After the FICA taxes have been handled, you’ll need to consider the reduced rate of tax. When it comes to SEP IRAs, there’s a 25% limit that applies to wages, not to the net profit. This is especially important when the business is a sole proprietorship. In this case, the employee\owner must consider his or her own wages and make an SEP IRA contribution which is limited to the 25% previously mentioned.
Although these two issues may seem complicated, don’t let them deter you from initiating an SEP IRA rollover, as this type of financial transfer does offer several significant advantages for the self-employed. But before you get started, be aware that there are two basic kinds of rollovers – direct and indirect SEP IRA rollovers. An indirect rollover occurs when money from an old retirement account is placed directly into the account holder’s hands, either by check or money transfer.
Be very careful with indirect SEP IRA rollovers. If the money comes into your hands – even if you have every intention of placing it back into a qualified retirement account – you run the risk of incurring taxes and penalties. Remember, the IRS has no sense of humor. If the money stays in your hands for one day longer than the 60 day window given to redeposit funds, they’ll classify the transaction as a cash withdrawal, triggering a number of taxes and penalties. In general, it just makes more sense to perform a direct SEP IRA rollover whenever you’re moving money into or out of SEP IRA accounts.

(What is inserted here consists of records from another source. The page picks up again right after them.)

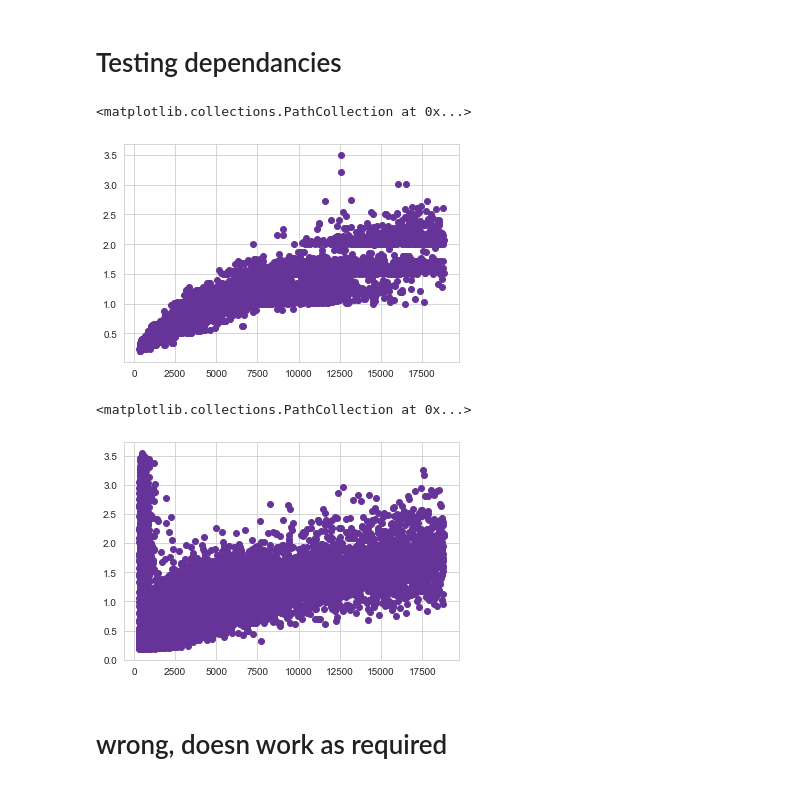
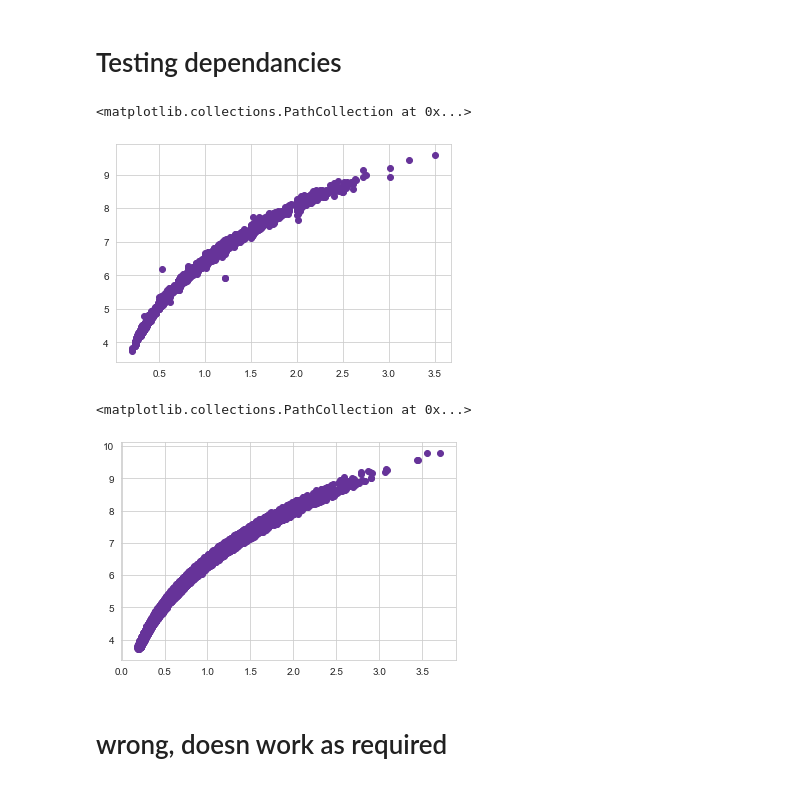
Before and after one commit to JuliaMal/ProgDA_Project2, a Jupyter notebook: Project2.ipynb, the cells around one changed output. Drawn from its saved outputs; the diff is of its cells as text; code cells hidden in the pictures.

```diff
--- a/Project2.ipynb
+++ b/Project2.ipynb
@@ -190,7 +198,7 @@ plt.show()
 # %% [markdown]
 Based on the graph, we are ok to take the best fit line to simulate the diamond length values. We will be using formula of the best fit line and adding some random numbers from **random.uniform** distribution
 # %%
-s_length = (-2.36435806 + 1.03049703 * np.log(s_price)) + np.random.normal(0.0, 0.6, s_price.size)
+s_length = (-2.36435806 + 1.03049703 * np.log(s_price)) + np.random.normal(0.0, 0.7, s_price.size)
 # %% [markdown]
 Let's check the minimum and maximum values we got in our simulted lenght:
 # %%
@@ -220,6 +227,8 @@ Therefore we will add the boudaries by putting the folowing rule in place:
+# %%
+s_length[s_length<3.76] = np.random.normal(4, 0.1, len(s_length[s_length<3.76]))
 # %%
-s_length[s_length<3.76] = np.random.uniform(3.76, 9.65, len(s_length[s_length<3.76]))
-s_length[s_length>9.65] = np.random.uniform(3.76, 9.65, len(s_length[s_length>9.65]))
+# s_length[s_length<3.76] = np.random.uniform(3.76, 9.65, len(s_length[s_length<3.76]))
+# s_length[s_length>9.65] = np.random.uniform(3.76, 9.65, len(s_length[s_length>9.65]))
 # %% [markdown]
 Let's check the min and max again:
 # %%
@@ -265,7 +352,7 @@ sns.regplot('width', 'length', data=df, color="rebeccapurple")
 # %% [markdown]
 From the graph above we can clearly see the positive linear correlation between length and width. The way *the best fit line* fits the model, we can tell that the width is equal the length (as the graph shows that y = x). In this case we will simulate the width data by taking simulated length and adding some small random numbers from **random.normal** distribution.
 # %%
-s_width = s_length + np.random.normal(0.0, 0.03, s_length.size)
+s_width = s_length + np.random.normal(0.0, 0.01, s_length.size)
 # %% [markdown]
 Let's calculate the min, max, mean and standard deviation of the simulated width.
 # %%
@@ -465,15 +547,15 @@ Comparing min, max, mean and standard deviation of the simulated carats versus i
 # %% [markdown]
 # Testing dependancies
 # %%
-plt.scatter(df['price'], df['carat'], color="rebeccapurple")
+plt.scatter(df['carat'], df['width'], color="rebeccapurple")
 # %% [output]
 <matplotlib.collections.PathCollection at 0x...>
-[figure, old version]
+[figure, new version]
 # %%
-plt.scatter(s_price, s_carat, color="rebeccapurple")
+plt.scatter(s_carat, s_width, color="rebeccapurple")
 # %% [output]
 <matplotlib.collections.PathCollection at 0x...>
-[figure, old version]
+[figure, new version]
 # %% [markdown]
 # wrong, doesn work as required
 # %%
```
Also changed, not shown: parts of 61 cells of this notebook.
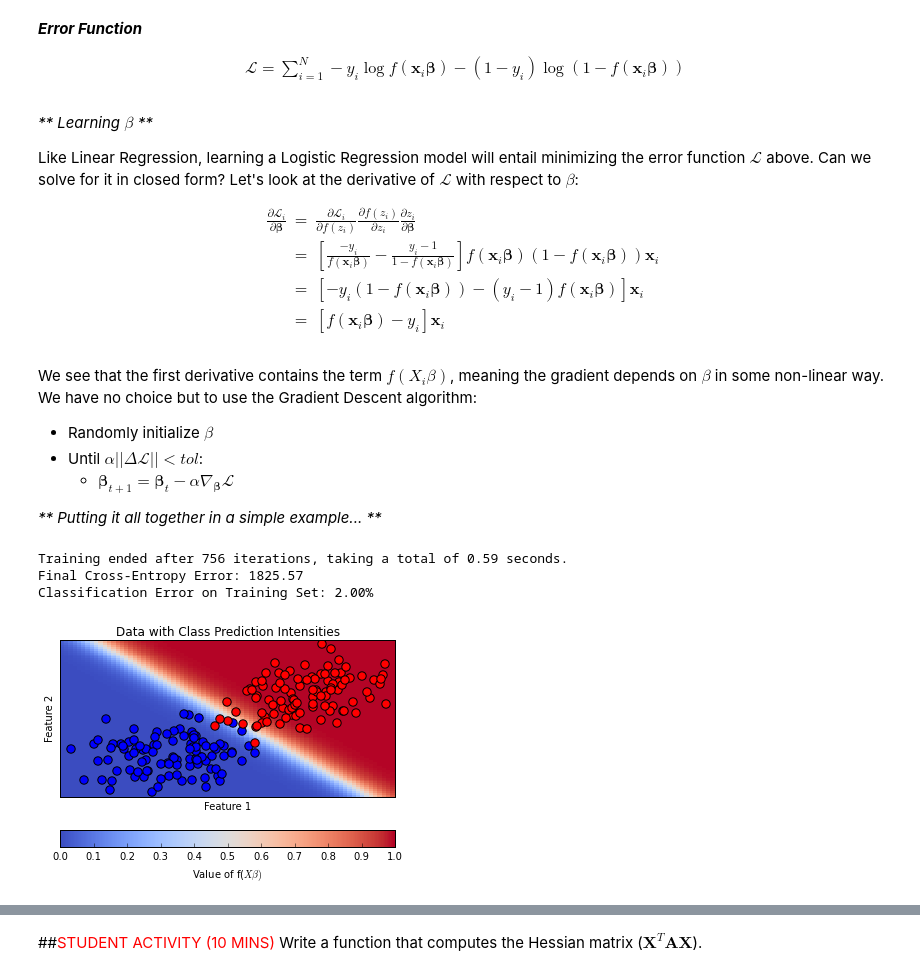
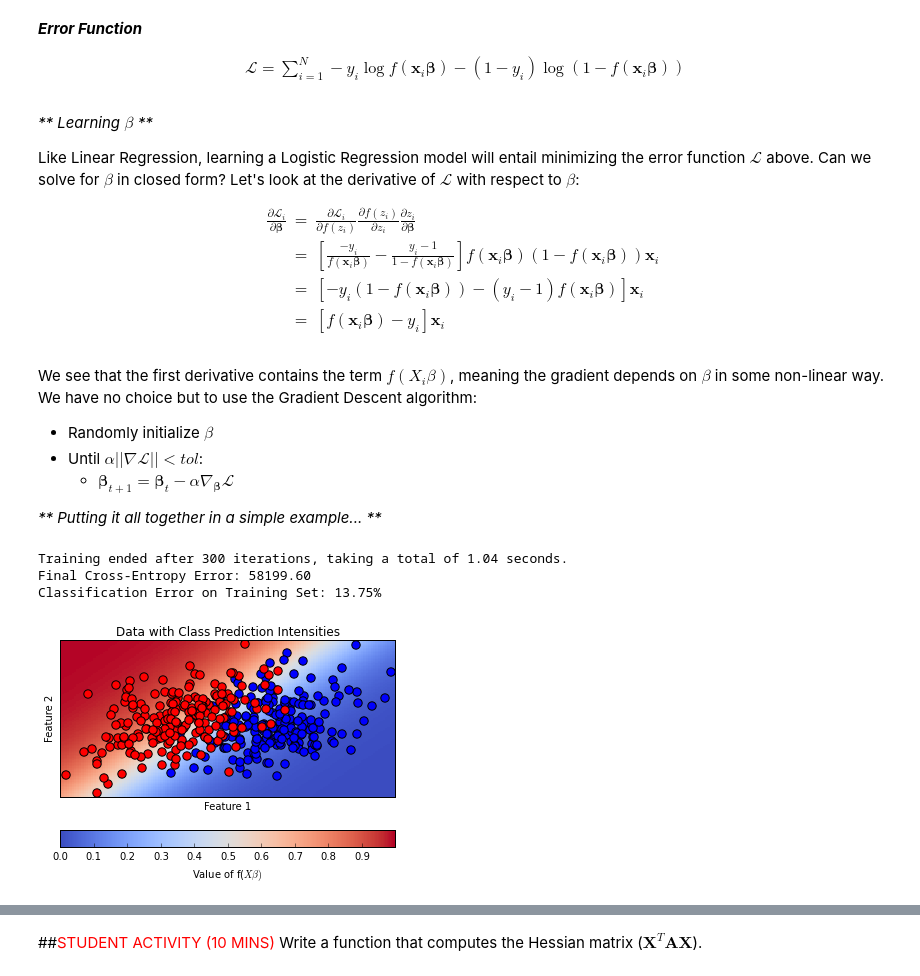
Before and after one commit to UCIDataScienceInitiative/PredictiveModeling_withPython, a Jupyter notebook: Session 3 - Classification.ipynb, the cells around one changed output, grey strips where cells are left out. Drawn from its saved outputs; the diff is of its cells as text; code cells hidden in the pictures.

```diff
--- a/Session 3 - Classification.ipynb
+++ b/Session 3 - Classification.ipynb
@@ -90,12 +94,13 @@ _** Here's an artifical example doing just that... **_
 # %%
-# shuffle the data and labels
+### function for shuffling the data and labels
 def shuffle_in_unison(a, b):
     rng_state = np.random.get_state()
     np.random.shuffle(a)
     np.random.set_state(rng_state)
     np.random.shuffle(b)
 
-# calculate classification errors
+### calculate classification errors
+# return a percentage: (number misclassified)/(total number of datapoints)
 def calc_classification_error(predictions, class_labels):
     n = predictions.size
     num_of_errors = 0.
@@ -104,30 +109,36 @@ def calc_classification_error(predictions, class_labels):
             num_of_errors += 1
     return num_of_errors/n
 
-# create artificial data
-N = 200
+# set the random number generator for reproducability
+np.random.seed(182)
+
+#### create artificial data
+N = 400
 D = 2
-mean1 = [-3,-3]
-mean2 = [3,3]
-covariance = [[3.5,1],[1,3.5]]
-# Sample the features from a MVN
+# Sample the features from a Multivariate Normal Dist.
+mean1 = [13,5]
+mean2 = [5,5]
+covariance = [[13,5],[5,13]]
 class1_features = np.random.multivariate_normal(mean1,covariance,N/2)
 class2_features = np.random.multivariate_normal(mean2,covariance,N/2)
 features = np.vstack((class1_features, class2_features))
+# add column of ones for bias term
+features = np.hstack((features,np.ones((N,1))))
 # Set the class labels
 class1_labels = [0]*(N/2)
 class2_labels = [1]*(N/2)
 class_labels = class1_labels+class2_labels
+# shuffle the data
 shuffle_in_unison(features, class_labels)
 class_labels = np.array(class_labels)[np.newaxis].T
 
-# fit the linear model
+### fit the linear model --- OLS Solution
 beta = np.dot(np.linalg.inv(np.dot(features.T, features)),np.dot(features.T,class_labels))
 
-# compute error on training data
+### compute error on training data
 predictions = np.dot(features, beta)
 print "Classification Error on Training Set: %.2f%%" %(calc_classification_error(predictions, class_labels) * 100)
 
-# generate the plot
+### generate a plot
 plot_classification_data(class1_features, class2_features, beta)
 # %% [output]
@@ -248,7 +271,7 @@ def cross_entropy(labels, f):
 # %% [markdown]
 _** Learning $\beta$ **_
 
-Like Linear Regression, learning a Logistic Regression model will entail minimizing the error function $\mathcal{L}$ above.  Can we solve for it in closed form?  Let's look at the derivative of $\mathcal{L}$ with respect to $\beta$:
+Like Linear Regression, learning a Logistic Regression model will entail minimizing the error function $\mathcal{L}$ above.  Can we solve for $\beta$ in closed form?  Let's look at the derivative of $\mathcal{L}$ with respect to $\beta$:
 
 \begin{eqnarray*}
 \frac{\partial \mathcal{L}_{i}}{\partial \mathbf{\beta}} &=& \frac{\partial \mathcal{L}_{i}}{\partial f(z_{i})} \frac{\partial f(z_{i})}{\partial z_{i}} \frac{\partial z_{i}}{\partial \mathbf{\beta}}\\
@@ -262,49 +289,52 @@ def compute_Gradient(features, labels, f):
 # %% [markdown]
 We see that the first derivative contains the term $f(X_{i}\beta)$, meaning the gradient depends on $\beta$ in some non-linear way.  We have no choice but to use the Gradient Descent algorithm:
 - Randomly initialize $\beta$
-- Until $\alpha || \Delta \mathcal{L} || < tol $:
+- Until $\alpha || \nabla \mathcal{L} || < tol $:
     - $\mathbf{\beta}_{t+1} = \mathbf{\beta}_{t} - \alpha \nabla_{\mathbf{\beta}} \mathcal{L}$
 
 _** Putting it all together in a simple example... **_
 # %%
+# set the random number generator for reproducability
+np.random.seed(49)
+
 # Randomly initialize the Beta vector
-beta = np.random.multivariate_normal([0,0], [[.1,0],[0,.1]], 1).T
+beta = np.random.multivariate_normal([0,0,0], [[1,0,0],[0,1,0],[0,0,1]], 1).T
 # Initialize the step-size
-alpha = 0.01
-# Initialize the gradients
+alpha = 0.00001
+# Initialize the gradient
 grad = np.infty
 # Set the tolerance
 tol = 1e-6
 # Initialize error
 old_error = 0
 error = [np.infty]
 
 # Run Gradient Descent
 start_time = time.time()
 iter_idx = 1
 # loop until gradient updates become small
-while (alpha*np.linalg.norm(grad) > tol) and (iter_idx < 5000):
+while (alpha*np.linalg.norm(grad) > tol) and (iter_idx < 300):
     f = logistic(np.dot(features,beta))
     old_error = error[-1]
     # track the error
     error.append(cross_entropy(class_labels, f))
     grad = compute_Gradient(features, class_labels, f)
     # update parameters
     beta = beta - alpha*grad
     iter_idx += 1
 end_time = time.time()
 print "Training ended after %i iterations, taking a total of %.2f seconds." %(iter_idx, end_time-start_time)
 print "Final Cross-Entropy Error: %.2f" %(error[-1])
 
 # compute error on training data
 predictions = logistic(np.dot(features, beta))
 print "Classification Error on Training Set: %.2f%%" %(calc_classification_error(predictions, class_labels) * 100)
 
 # generate the plot
 plot_classification_data(class1_features, class2_features, beta, logistic_flag=True)
 # %% [output]
-Training ended after 756 iterations, taking a total of 0.59 seconds.
-Final Cross-Entropy Error: 1825.57
-Classification Error on Training Set: 2.00%
+Training ended after 300 iterations, taking a total of 1.04 seconds.
+Final Cross-Entropy Error: 58199.60
+Classification Error on Training Set: 13.75%
-[figure, old version]
+[figure, new version]
 # %% [markdown]
```
Also changed, not shown: parts of 36 cells of this notebook.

Fortunately, it’s very easy to perform a direct SEP IRA rollover. All you have to do is contact the manager of the account you want the money moved into and tell him or her that you’d like to initiate a direct rollover from your old IRA. Always be sure to use that exact term – “direct rollover.” This begins a legally defined process wherein your money will be sent directly from one account manager to the other, without ever entering your hands. And if it never comes into your hands, the IRS won’t consider your SEP IRA a taxable event and the tax-deferred status of your money will be maintained.